GOAL OF THE EXERCISE
Note every line in the entries that contains the string "frac", and copy it.

DATA FOR REVIEW
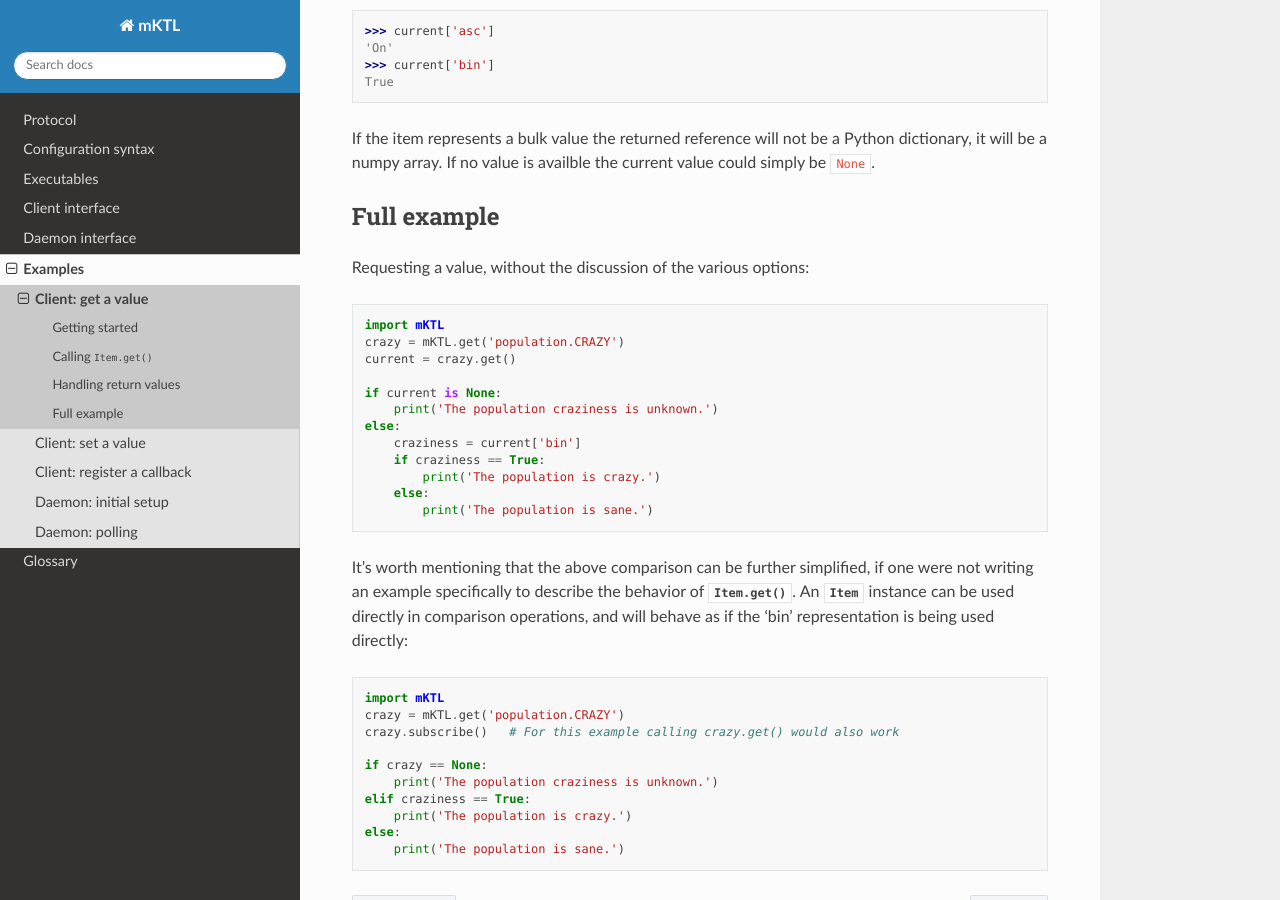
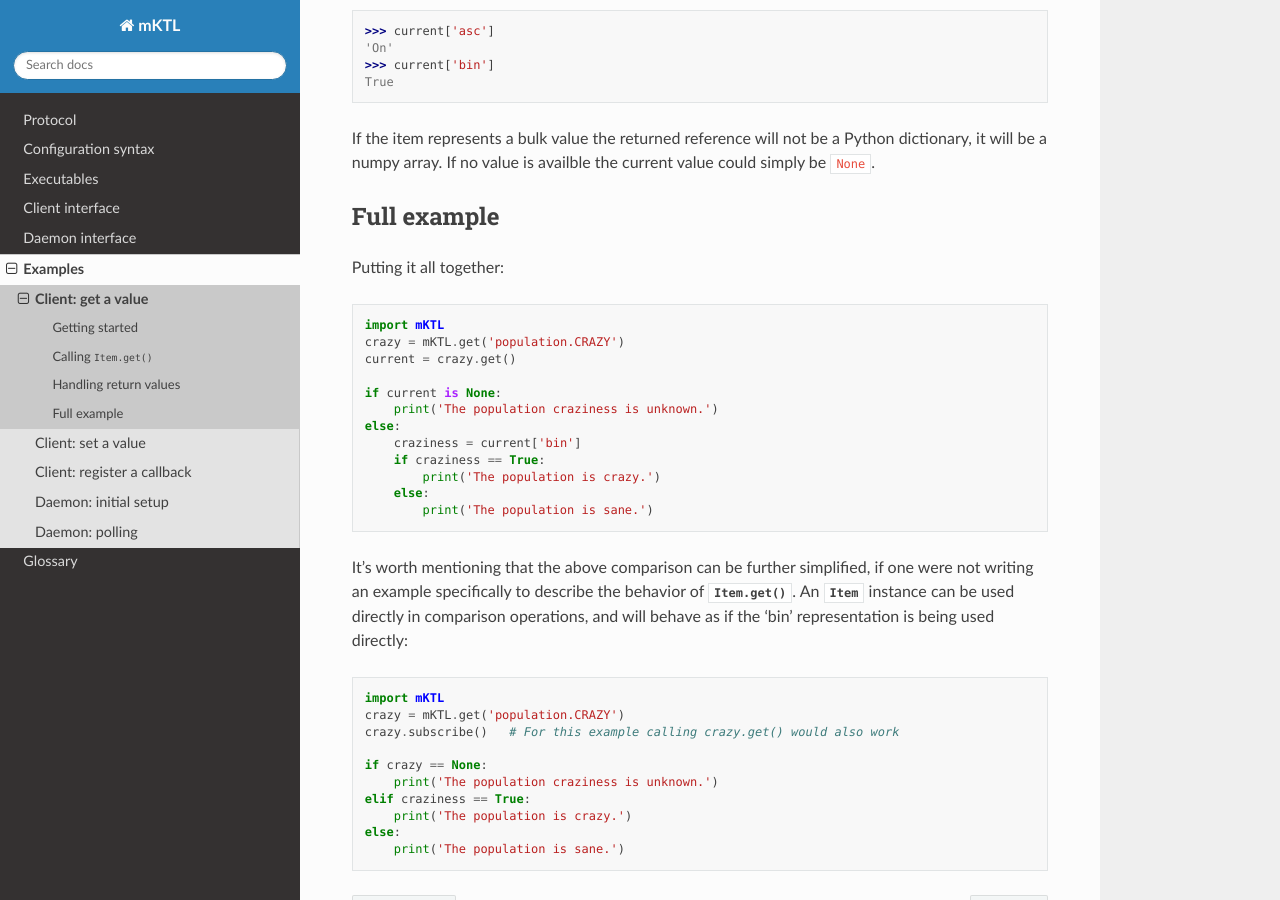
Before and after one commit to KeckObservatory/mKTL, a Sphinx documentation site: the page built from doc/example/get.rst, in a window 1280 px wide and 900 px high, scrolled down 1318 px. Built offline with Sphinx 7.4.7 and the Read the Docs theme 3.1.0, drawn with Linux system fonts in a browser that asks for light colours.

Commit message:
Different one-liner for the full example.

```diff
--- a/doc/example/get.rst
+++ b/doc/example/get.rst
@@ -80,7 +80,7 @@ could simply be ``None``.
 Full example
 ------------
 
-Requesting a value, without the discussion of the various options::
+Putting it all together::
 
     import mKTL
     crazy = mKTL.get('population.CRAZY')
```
==
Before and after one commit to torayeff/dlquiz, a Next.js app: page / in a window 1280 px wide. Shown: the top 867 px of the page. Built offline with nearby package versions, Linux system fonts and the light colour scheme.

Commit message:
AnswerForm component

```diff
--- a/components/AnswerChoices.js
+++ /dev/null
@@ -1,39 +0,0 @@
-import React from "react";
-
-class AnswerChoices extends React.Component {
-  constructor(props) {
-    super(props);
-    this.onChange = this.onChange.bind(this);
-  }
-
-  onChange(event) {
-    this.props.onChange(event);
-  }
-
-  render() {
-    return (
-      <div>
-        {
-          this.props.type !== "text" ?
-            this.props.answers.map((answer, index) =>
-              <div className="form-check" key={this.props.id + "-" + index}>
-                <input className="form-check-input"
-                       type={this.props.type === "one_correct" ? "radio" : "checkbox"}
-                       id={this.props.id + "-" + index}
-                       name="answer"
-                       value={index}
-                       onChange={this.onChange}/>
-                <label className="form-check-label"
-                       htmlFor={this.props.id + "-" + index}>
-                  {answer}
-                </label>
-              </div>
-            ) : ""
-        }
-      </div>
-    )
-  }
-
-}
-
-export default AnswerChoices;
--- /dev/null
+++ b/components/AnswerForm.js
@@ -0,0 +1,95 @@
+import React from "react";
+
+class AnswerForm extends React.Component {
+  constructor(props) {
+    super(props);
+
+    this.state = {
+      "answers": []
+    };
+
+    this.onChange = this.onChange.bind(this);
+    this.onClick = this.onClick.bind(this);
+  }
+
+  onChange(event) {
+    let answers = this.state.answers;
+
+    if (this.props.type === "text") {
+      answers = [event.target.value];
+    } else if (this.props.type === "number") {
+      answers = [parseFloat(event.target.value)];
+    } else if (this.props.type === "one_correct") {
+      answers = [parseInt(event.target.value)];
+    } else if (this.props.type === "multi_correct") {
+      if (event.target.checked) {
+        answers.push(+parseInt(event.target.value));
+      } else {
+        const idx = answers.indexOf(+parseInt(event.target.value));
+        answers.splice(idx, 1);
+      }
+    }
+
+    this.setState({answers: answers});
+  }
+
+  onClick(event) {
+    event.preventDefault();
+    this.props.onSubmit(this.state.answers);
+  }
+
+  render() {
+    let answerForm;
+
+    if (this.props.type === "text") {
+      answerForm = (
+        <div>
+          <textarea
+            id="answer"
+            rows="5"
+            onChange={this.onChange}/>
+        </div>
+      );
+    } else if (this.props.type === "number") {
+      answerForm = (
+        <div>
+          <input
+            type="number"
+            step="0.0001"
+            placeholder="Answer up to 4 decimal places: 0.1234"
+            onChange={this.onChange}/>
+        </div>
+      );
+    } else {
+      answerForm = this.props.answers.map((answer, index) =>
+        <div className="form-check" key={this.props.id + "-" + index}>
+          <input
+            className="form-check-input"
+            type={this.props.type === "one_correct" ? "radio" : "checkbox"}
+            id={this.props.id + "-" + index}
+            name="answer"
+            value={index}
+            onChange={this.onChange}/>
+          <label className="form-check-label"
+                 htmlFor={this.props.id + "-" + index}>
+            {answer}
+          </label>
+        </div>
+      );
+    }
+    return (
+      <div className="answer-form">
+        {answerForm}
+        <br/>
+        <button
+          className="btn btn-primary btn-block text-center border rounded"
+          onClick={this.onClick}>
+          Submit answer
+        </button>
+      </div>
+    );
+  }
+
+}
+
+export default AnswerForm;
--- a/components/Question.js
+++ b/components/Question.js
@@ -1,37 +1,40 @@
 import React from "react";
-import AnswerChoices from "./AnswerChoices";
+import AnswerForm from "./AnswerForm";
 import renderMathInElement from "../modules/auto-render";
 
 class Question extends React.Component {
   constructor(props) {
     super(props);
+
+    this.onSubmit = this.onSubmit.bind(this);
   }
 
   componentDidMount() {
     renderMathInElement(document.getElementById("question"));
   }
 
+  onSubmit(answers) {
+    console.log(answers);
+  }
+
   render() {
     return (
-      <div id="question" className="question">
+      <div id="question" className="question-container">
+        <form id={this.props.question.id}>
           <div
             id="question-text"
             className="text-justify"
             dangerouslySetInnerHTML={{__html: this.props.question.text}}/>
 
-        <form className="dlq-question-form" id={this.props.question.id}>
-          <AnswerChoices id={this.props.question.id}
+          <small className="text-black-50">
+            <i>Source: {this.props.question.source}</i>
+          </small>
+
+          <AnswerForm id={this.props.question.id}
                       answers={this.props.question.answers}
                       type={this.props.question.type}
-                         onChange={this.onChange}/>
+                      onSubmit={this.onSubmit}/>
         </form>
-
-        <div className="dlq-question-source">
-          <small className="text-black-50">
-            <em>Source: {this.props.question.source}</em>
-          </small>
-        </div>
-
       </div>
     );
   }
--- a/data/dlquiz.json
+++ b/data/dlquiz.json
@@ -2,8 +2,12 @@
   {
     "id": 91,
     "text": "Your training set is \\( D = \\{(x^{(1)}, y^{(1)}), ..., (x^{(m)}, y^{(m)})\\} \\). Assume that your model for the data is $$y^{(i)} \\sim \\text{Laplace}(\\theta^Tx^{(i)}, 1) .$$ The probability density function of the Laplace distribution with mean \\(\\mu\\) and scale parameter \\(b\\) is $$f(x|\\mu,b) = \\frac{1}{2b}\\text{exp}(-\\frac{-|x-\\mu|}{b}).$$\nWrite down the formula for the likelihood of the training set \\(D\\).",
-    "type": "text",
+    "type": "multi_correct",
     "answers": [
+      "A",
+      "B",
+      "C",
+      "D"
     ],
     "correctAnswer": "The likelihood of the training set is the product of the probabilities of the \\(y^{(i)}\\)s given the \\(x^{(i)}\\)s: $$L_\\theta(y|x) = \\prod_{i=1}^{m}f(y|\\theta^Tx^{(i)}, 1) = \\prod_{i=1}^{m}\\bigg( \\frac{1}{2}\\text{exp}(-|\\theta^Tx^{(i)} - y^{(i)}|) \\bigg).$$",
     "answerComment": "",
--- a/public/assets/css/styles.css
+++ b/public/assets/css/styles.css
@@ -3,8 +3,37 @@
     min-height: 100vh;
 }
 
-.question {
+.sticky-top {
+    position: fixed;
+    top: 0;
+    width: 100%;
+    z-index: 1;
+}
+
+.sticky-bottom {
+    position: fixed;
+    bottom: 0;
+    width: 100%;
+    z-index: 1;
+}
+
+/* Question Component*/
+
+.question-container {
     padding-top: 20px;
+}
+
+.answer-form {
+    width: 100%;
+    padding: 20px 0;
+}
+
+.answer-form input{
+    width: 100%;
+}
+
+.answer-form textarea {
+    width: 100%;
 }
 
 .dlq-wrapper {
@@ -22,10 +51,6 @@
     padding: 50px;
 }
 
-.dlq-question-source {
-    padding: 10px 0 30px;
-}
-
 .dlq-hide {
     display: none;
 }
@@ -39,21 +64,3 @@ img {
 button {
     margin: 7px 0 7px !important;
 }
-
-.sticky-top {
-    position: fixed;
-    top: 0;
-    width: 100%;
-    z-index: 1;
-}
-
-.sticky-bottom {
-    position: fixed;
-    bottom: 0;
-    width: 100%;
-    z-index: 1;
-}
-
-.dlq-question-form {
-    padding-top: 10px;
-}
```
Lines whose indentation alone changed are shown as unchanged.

RESULT FOR THIS EXERCISE
     "text": "Your training set is \\( D = \\{(x^{(1)}, y^{(1)}), ..., (x^{(m)}, y^{(m)})\\} \\). Assume that your model for the data is $$y^{(i)} \\sim \\text{Laplace}(\\theta^Tx^{(i)}, 1) .$$ The probability density function of the Laplace distribution with mean \\(\\mu\\) and scale parameter \\(b\\) is $$f(x|\\mu,b) = \\frac{1}{2b}\\text{exp}(-\\frac{-|x-\\mu|}{b}).$$\nWrite down the formula for the likelihood of the training set \\(D\\).",
     "correctAnswer": "The likelihood of the training set is the product of the probabilities of the \\(y^{(i)}\\)s given the \\(x^{(i)}\\)s: $$L_\\theta(y|x) = \\prod_{i=1}^{m}f(y|\\theta^Tx^{(i)}, 1) = \\prod_{i=1}^{m}\\bigg( \\frac{1}{2}\\text{exp}(-|\\theta^Tx^{(i)} - y^{(i)}|) \\bigg).$$",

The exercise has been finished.